Look at You Now slows down the tempo, with soaring synths and almost operatic notes weaved through this uplifting offering, and is followed by synth-pop offering G.E.M. with an almost 16-bit video game quality to the track. The lyrics of Where We Started take centre stage for a change, brimming with positivity and optimism, and this leads to the most recent single Veruschka, another down tempo track, with long gliding synth notes and akin to some of the classic 80s OMD slow movers.

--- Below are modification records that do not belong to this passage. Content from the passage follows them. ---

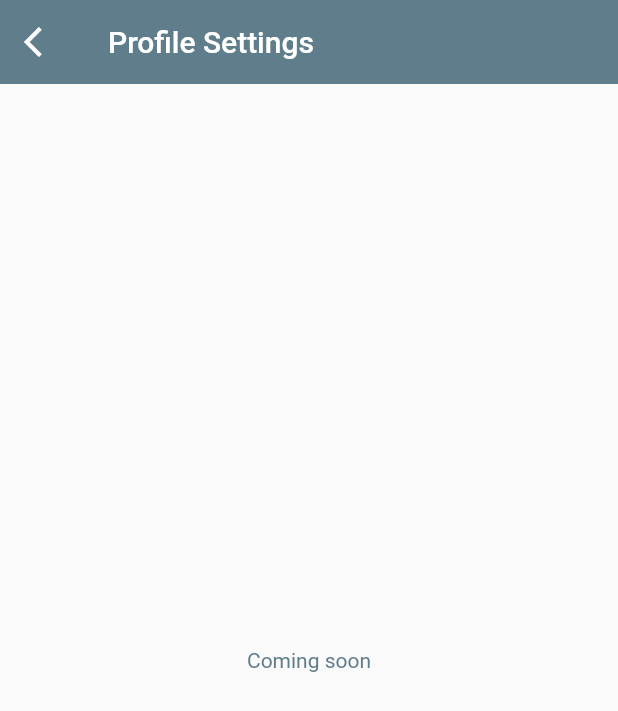
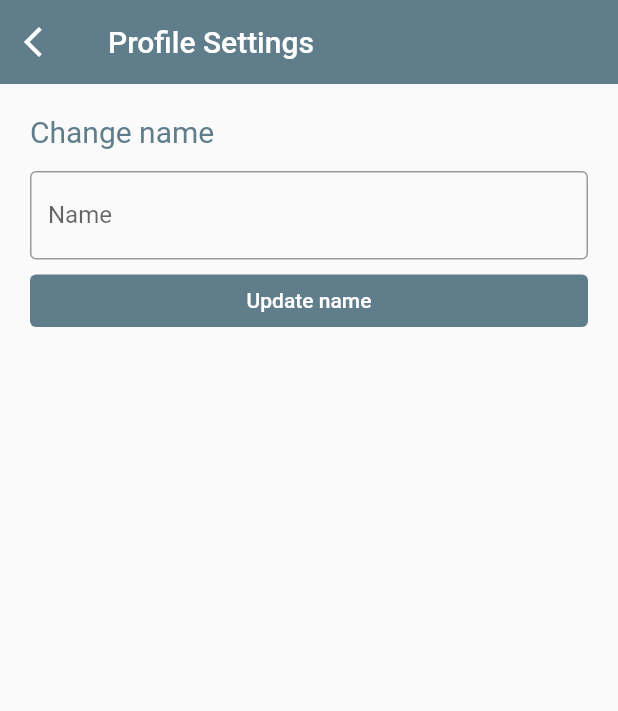
Before and after one commit to tfasoft/mobile-app, a Flutter app: the ProfileSettings screen opened directly, on a phone screen of 412 x 824 dp. Shown: the top 711 px of the screen. Run offline on Flutter 3.47's test engine with Material 2 defaults, Android fonts, the phone set to English and light mode, and no system bars; our stand-ins replace dio; missing offline and left inert: clipboard.

Commit message:
Add change name

```diff
--- a/lib/app/screens/home/settings/profile_settings.dart
+++ b/lib/app/screens/home/settings/profile_settings.dart
@@ -1,4 +1,11 @@
 import 'package:flutter/material.dart';
+import 'package:provider/provider.dart';
+
+import 'package:tfasoft_mobile/app/services/api.dart';
+import 'package:tfasoft_mobile/app/services/state.dart';
+import 'package:tfasoft_mobile/app/widgets/button/tfa_button.dart';
+import 'package:tfasoft_mobile/app/widgets/field/tfa_field.dart';
+import 'package:tfasoft_mobile/app/widgets/title/page_subtitle.dart';
 
 class ProfileSettings extends StatefulWidget {
   const ProfileSettings({Key? key}) : super(key: key);
@@ -8,6 +15,8 @@ class ProfileSettings extends StatefulWidget {
 }
 
 class _ProfileSettingsState extends State<ProfileSettings> {
+  final DioClient _client = DioClient();
+
   Future<void> _showSnackBar(BuildContext context, String message) async {
     final snackBar = SnackBar(
       content: Text(message),
@@ -21,6 +30,29 @@ class _ProfileSettingsState extends State<ProfileSettings> {
     ScaffoldMessenger.of(context).showSnackBar(snackBar);
   }
 
+  final TextEditingController _name = TextEditingController();
+
+  bool loadingName = false;
+
+  Future<void> changeName(BuildContext context) async {
+    setState(() => loadingName = true);
+
+    String uid = Provider.of<AppState>(context, listen: false).getUid;
+    Map data = {
+      "name": _name.text,
+    };
+
+    var response = _client.changeUserData(uid, data);
+
+    response.then((result) {
+      setState(() => loadingName = false);
+
+      if (result.statusCode == 200) {
+        _showSnackBar(context, "Name updated successfully");
+      }
+    });
+  }
+
   @override
   Widget build(BuildContext context) {
     return Scaffold(
@@ -32,7 +64,29 @@ class _ProfileSettingsState extends State<ProfileSettings> {
         title: const Text("Profile Settings"),
         elevation: 0,
       ),
-      body: const Center(child: Text("Coming soon", style: TextStyle(color: Colors.blueGrey))),
-    );;
+      body: Padding(
+        padding: const EdgeInsets.all(20),
+        child: Column(
+          mainAxisAlignment: MainAxisAlignment.start,
+          crossAxisAlignment: CrossAxisAlignment.stretch,
+          children: [
+            const PageSubTitle(title: 'Change name'),
+            TFA_Field(
+              variant: "outlined",
+              password: false,
+              label: "Name",
+              hint: "Enter your new namw",
+              controller: _name,
+            ),
+            const SizedBox(height: 10),
+            TFA_Button(
+              variant: "contained",
+              onClick: loadingName ? null : () => changeName(context),
+              text: "Update name",
+            ),
+          ],
+        ),
+      ),
+    );
   }
 }
```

Slow Train, the second single release, has been referenced as being Goldfrapp-inspired, and it’s immediately obvious in its similarity to Goldfrapp’s monster hit Train. Hints of T. Rex vocally, this track is so different to the others on the album, but it’s absolutely wonderful. Don’t Go is up next, with more than a suggestion of Yazoo’s Only You to the initial melody – the track grows into a positive, tuneful piece of synth-pop mastery. This is starkly contrasted by Kleptocracy, which is a politically charged track, with not-so-thinly veiled criticisms of political & economic corruption amongst global institutions & nation states.
In Aphrodite’s Favourite Child, I feel a sense of nostalgia with what I consider to be the bands most 1980s track of the album – this tune wouldn’t look out of place on the soundtrack of a Bratpack movie! In a return to the vibe of the early tracks of the album, Evolution of Species provides an ecological edge – beautiful synth vocals, mixed in with vocal direct from an educational video you’d watched in secondary school biology. Rounding off “Bauhaus Staircase” is Healing, a positive, atmospheric track with almost chorale quality – a reverent ending to the LP.
OMD have left a lasting impact on the electronic music genre, with a legacy of innovative and influential music, and Bauhaus Staircase is a fine addition to their portfolio. Whilst distinctively ‘OMD’, this is certainly more electronic than previous offerings (if that’s possible), and is often Kraftwerk-esque, but with some bouncier, more pop-like tones than the uber-synth masters. Andy McClusky was cognisant that with this album OMD were trying to avoid sounding like a “sad pastiche of yourself” – I think they’ve succeeded.